- **The task**: Your task is to copy each line of the material that includes "config".

- **Material provided**:
+===+
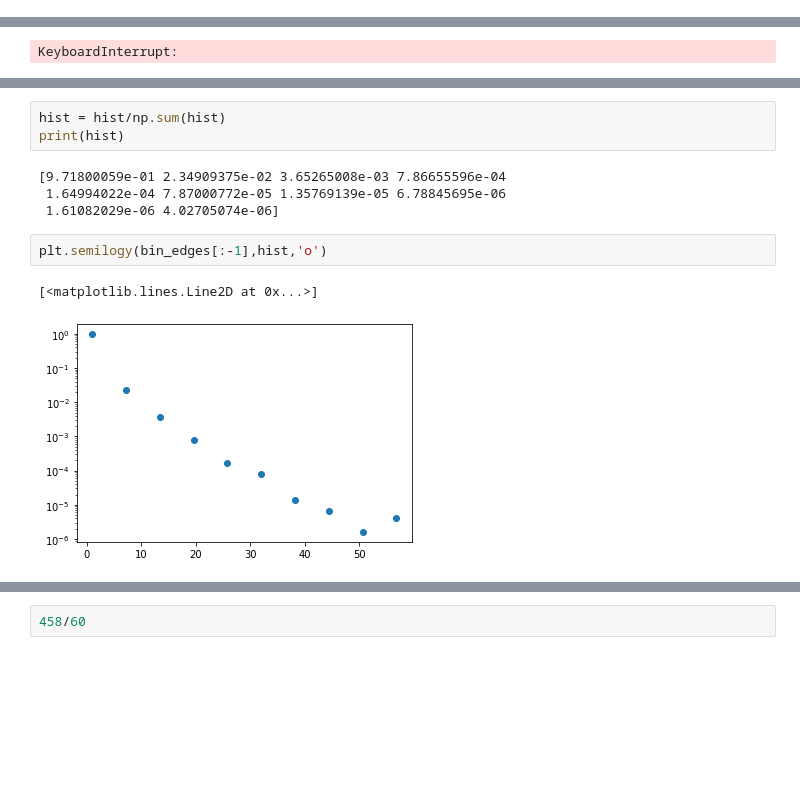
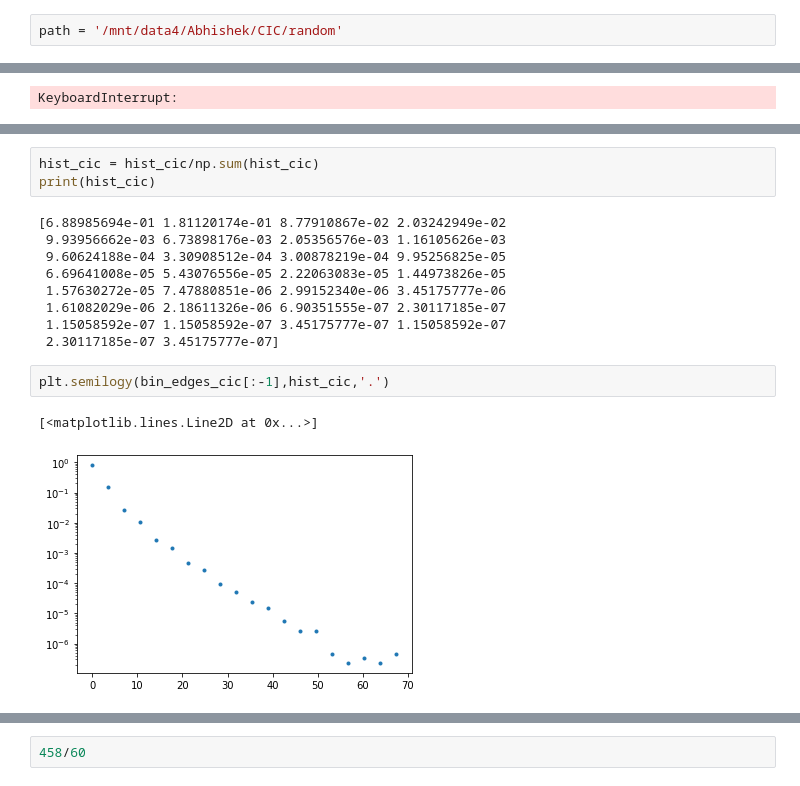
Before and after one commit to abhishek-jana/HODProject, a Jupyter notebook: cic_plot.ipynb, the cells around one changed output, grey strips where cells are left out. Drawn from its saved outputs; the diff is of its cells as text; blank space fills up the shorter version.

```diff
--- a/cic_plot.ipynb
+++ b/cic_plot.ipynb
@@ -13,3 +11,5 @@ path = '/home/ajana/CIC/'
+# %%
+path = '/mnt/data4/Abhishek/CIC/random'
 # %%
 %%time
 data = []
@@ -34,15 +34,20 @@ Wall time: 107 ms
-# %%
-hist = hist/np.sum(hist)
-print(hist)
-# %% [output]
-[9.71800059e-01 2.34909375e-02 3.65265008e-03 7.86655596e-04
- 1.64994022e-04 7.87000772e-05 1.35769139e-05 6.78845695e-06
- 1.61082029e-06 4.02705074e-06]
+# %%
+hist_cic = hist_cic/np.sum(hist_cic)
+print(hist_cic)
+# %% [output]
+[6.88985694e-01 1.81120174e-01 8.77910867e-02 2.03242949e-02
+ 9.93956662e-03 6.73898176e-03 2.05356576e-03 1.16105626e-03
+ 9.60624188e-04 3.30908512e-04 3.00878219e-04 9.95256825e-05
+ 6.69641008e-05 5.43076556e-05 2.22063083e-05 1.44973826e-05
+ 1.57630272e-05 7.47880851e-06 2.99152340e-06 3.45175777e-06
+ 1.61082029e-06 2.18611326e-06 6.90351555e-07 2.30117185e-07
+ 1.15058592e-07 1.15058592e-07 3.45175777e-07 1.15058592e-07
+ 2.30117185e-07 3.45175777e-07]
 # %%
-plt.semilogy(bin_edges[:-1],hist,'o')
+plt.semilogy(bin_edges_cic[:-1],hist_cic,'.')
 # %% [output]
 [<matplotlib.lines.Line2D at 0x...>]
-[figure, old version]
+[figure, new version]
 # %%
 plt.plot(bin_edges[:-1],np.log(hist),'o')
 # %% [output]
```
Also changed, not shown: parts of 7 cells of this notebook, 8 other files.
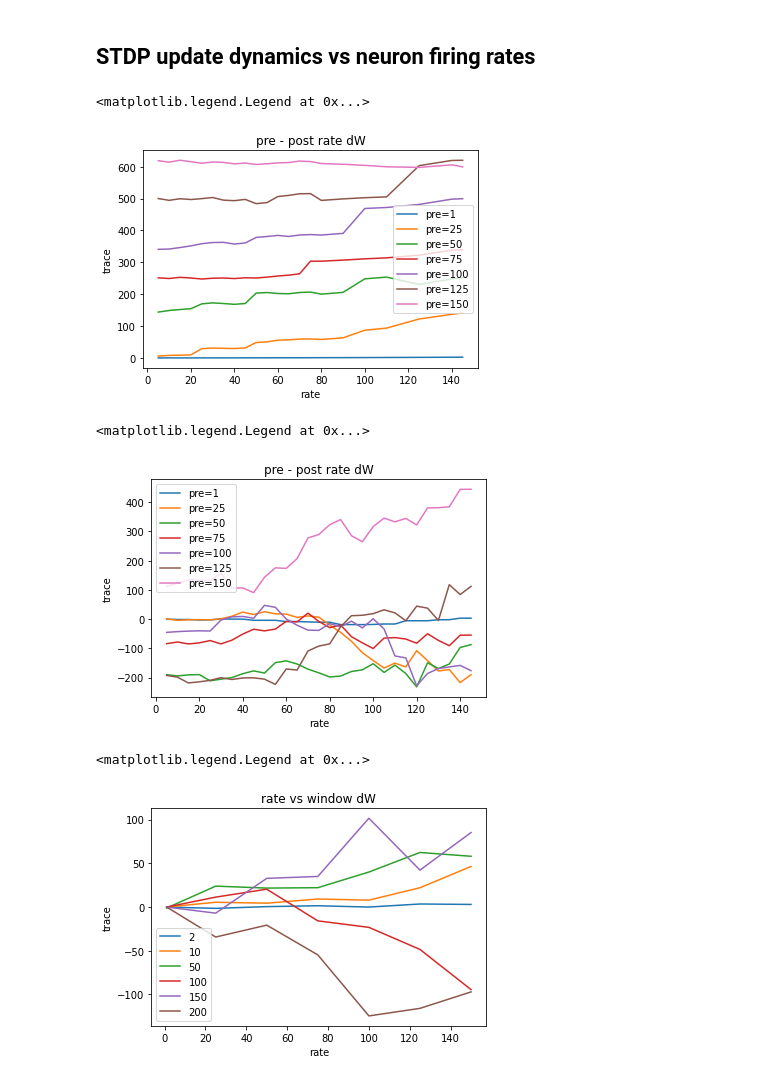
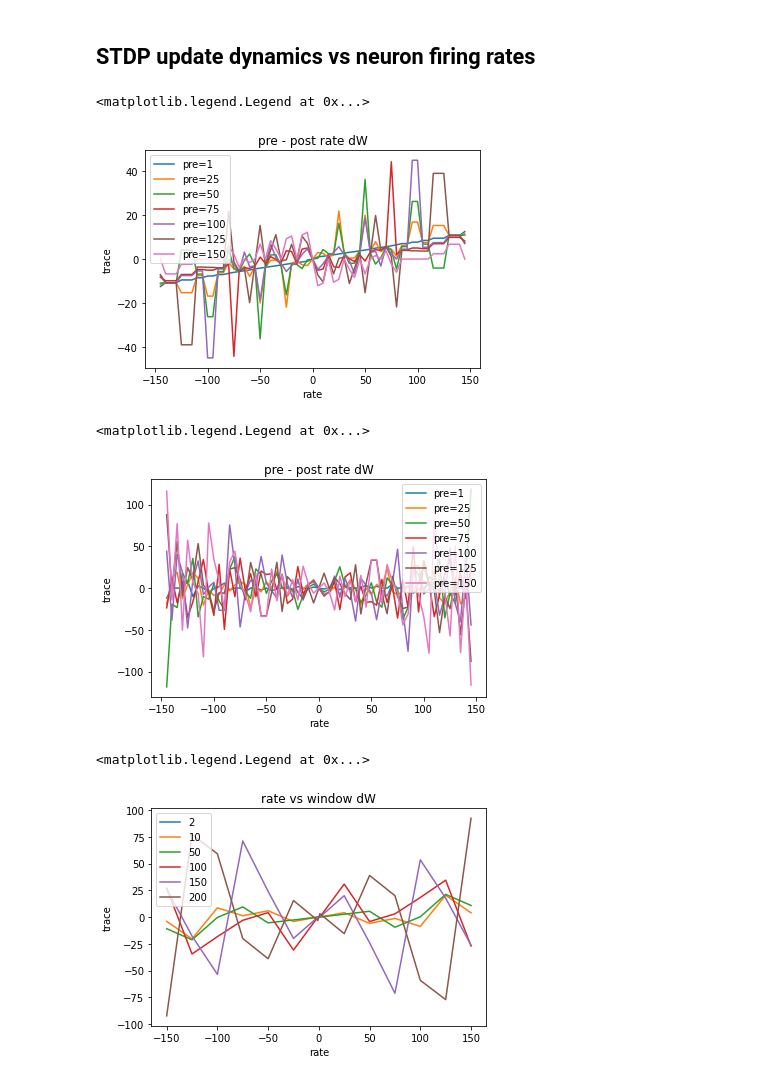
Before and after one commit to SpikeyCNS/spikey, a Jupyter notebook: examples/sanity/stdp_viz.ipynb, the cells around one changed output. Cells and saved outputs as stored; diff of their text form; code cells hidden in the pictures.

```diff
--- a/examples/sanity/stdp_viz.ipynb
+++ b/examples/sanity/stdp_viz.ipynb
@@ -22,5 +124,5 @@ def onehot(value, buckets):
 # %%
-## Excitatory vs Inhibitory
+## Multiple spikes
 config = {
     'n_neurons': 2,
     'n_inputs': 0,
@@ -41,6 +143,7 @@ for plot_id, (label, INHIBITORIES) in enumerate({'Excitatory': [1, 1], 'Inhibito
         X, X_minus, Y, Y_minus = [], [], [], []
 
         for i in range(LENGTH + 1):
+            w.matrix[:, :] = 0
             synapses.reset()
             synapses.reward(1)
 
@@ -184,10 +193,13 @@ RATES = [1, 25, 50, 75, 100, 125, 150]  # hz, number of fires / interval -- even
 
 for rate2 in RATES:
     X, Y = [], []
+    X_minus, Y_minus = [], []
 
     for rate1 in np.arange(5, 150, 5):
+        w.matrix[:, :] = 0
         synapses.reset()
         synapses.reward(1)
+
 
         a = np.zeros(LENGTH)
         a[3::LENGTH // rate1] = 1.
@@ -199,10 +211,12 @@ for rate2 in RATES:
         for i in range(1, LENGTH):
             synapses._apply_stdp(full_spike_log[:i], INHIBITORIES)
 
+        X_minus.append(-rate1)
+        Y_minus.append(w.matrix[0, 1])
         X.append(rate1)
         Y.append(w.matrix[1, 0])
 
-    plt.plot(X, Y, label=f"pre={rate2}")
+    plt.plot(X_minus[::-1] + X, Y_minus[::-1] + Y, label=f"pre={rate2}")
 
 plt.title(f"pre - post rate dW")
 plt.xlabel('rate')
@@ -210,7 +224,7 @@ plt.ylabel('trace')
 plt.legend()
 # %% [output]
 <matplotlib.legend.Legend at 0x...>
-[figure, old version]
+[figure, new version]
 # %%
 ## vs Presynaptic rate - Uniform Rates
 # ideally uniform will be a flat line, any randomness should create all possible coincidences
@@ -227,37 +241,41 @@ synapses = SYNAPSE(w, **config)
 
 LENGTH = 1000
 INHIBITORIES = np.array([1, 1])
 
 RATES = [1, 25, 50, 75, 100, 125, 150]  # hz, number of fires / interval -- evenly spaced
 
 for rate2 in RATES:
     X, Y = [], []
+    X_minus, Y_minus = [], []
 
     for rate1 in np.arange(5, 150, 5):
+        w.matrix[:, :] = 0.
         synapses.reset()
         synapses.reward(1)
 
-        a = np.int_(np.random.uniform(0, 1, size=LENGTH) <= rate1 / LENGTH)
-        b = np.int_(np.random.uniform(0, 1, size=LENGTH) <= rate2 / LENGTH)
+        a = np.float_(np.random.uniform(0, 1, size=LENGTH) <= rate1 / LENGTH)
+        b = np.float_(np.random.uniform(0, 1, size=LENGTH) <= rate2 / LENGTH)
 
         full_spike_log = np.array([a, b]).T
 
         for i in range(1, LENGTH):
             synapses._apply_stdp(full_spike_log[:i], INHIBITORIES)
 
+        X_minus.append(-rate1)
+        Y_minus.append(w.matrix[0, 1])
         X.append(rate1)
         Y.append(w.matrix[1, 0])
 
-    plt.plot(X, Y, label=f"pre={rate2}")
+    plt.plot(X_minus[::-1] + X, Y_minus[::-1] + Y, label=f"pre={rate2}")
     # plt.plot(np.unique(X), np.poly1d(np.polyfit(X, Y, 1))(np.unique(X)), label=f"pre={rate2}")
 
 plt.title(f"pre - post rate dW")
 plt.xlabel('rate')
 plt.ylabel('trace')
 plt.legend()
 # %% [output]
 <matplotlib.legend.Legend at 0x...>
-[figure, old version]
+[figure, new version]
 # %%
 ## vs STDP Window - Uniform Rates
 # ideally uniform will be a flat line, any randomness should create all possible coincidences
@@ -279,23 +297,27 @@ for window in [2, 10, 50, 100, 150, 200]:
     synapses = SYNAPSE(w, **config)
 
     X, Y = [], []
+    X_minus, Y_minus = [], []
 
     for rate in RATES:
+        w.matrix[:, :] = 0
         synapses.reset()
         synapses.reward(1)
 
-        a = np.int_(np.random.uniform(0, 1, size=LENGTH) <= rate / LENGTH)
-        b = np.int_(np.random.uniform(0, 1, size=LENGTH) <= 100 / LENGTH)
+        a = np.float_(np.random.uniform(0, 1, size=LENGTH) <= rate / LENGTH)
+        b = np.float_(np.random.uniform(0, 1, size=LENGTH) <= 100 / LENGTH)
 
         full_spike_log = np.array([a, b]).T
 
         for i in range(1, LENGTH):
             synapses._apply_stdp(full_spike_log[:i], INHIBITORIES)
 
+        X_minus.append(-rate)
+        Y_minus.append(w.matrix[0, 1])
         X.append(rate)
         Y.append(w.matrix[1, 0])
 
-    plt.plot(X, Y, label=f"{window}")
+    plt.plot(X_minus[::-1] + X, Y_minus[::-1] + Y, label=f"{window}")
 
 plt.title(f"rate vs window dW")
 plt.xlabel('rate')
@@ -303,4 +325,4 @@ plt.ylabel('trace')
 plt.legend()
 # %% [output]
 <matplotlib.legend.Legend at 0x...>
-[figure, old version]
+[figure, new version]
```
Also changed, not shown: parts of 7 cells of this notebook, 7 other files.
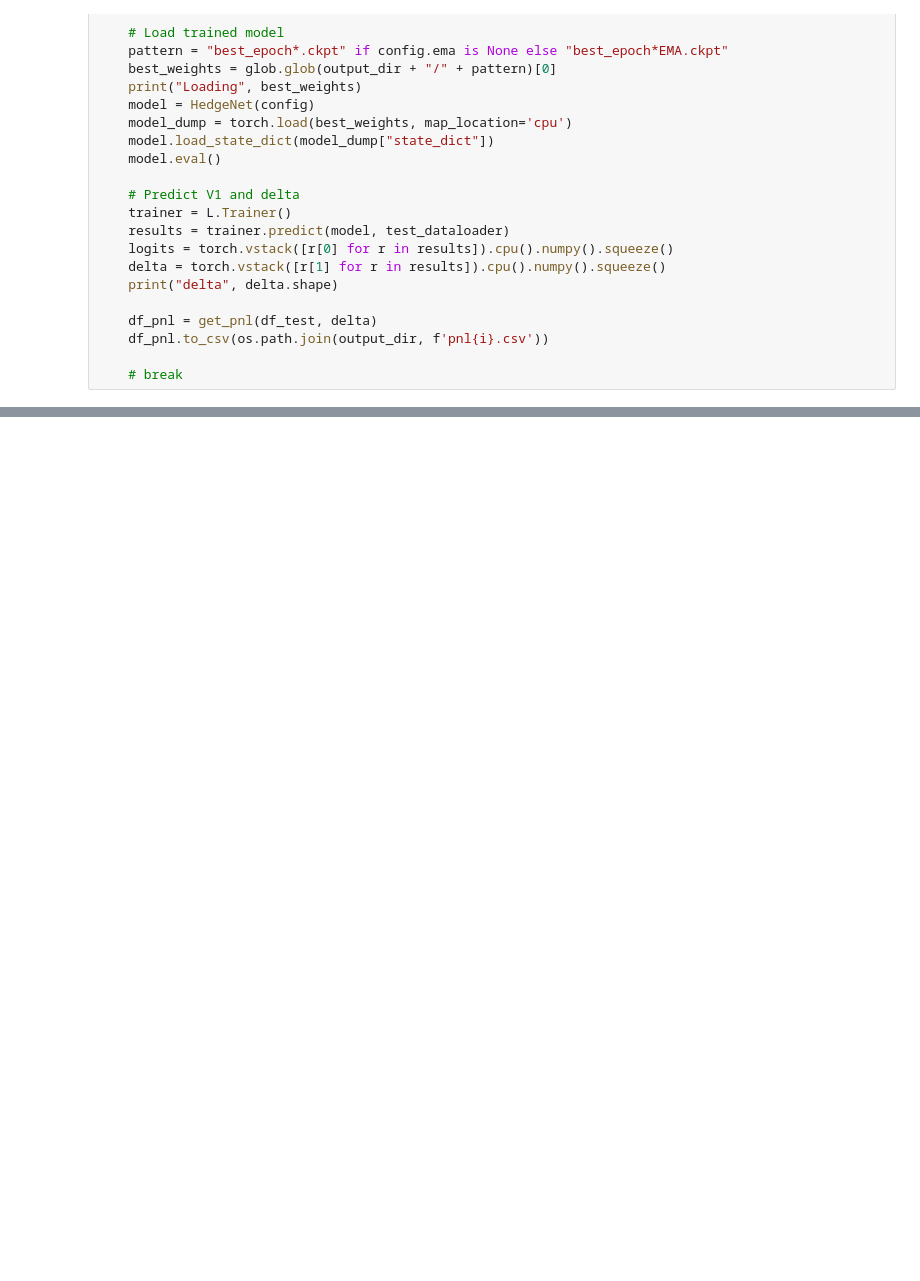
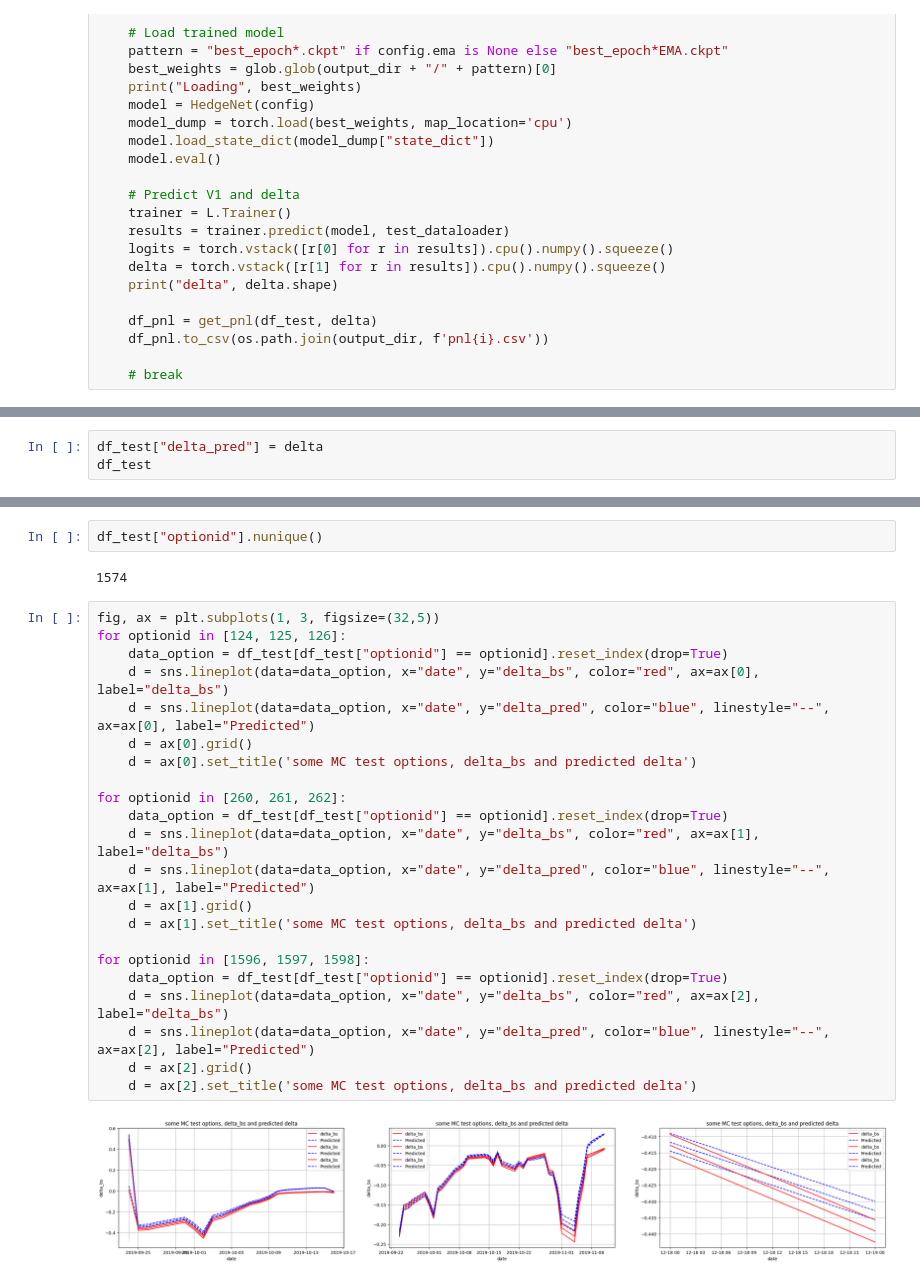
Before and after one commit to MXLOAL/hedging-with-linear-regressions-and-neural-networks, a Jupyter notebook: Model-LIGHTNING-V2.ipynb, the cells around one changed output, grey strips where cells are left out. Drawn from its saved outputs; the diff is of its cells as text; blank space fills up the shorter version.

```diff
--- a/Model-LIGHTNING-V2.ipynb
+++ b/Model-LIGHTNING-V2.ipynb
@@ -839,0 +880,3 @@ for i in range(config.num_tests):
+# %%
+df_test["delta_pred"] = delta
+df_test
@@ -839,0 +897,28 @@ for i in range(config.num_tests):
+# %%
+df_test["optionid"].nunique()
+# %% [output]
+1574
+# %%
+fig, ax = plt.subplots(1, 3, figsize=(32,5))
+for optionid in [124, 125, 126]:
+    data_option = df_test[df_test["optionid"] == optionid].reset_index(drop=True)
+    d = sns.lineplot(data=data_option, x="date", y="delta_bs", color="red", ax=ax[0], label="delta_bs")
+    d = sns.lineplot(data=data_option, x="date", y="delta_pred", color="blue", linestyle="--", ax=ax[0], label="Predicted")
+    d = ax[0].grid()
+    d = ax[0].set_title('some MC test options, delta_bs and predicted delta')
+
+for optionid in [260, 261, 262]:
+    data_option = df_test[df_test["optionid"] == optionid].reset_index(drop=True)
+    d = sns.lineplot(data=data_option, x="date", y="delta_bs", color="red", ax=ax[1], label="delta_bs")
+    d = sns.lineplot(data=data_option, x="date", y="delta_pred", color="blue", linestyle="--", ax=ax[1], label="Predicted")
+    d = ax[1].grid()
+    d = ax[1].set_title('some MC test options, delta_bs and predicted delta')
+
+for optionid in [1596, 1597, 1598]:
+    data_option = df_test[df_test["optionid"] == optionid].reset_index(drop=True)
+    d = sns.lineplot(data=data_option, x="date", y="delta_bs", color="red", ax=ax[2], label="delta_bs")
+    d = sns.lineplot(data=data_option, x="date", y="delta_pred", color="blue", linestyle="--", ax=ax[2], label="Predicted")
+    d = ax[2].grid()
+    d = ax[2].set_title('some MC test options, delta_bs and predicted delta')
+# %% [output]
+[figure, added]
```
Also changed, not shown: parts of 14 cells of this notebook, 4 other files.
+===+
- **Solved problem**:
 config = {
@@ -227,37 +241,41 @@ synapses = SYNAPSE(w, **config)
     synapses = SYNAPSE(w, **config)
@@ -839,0 +880,3 @@ for i in range(config.num_tests):
@@ -839,0 +897,28 @@ for i in range(config.num_tests):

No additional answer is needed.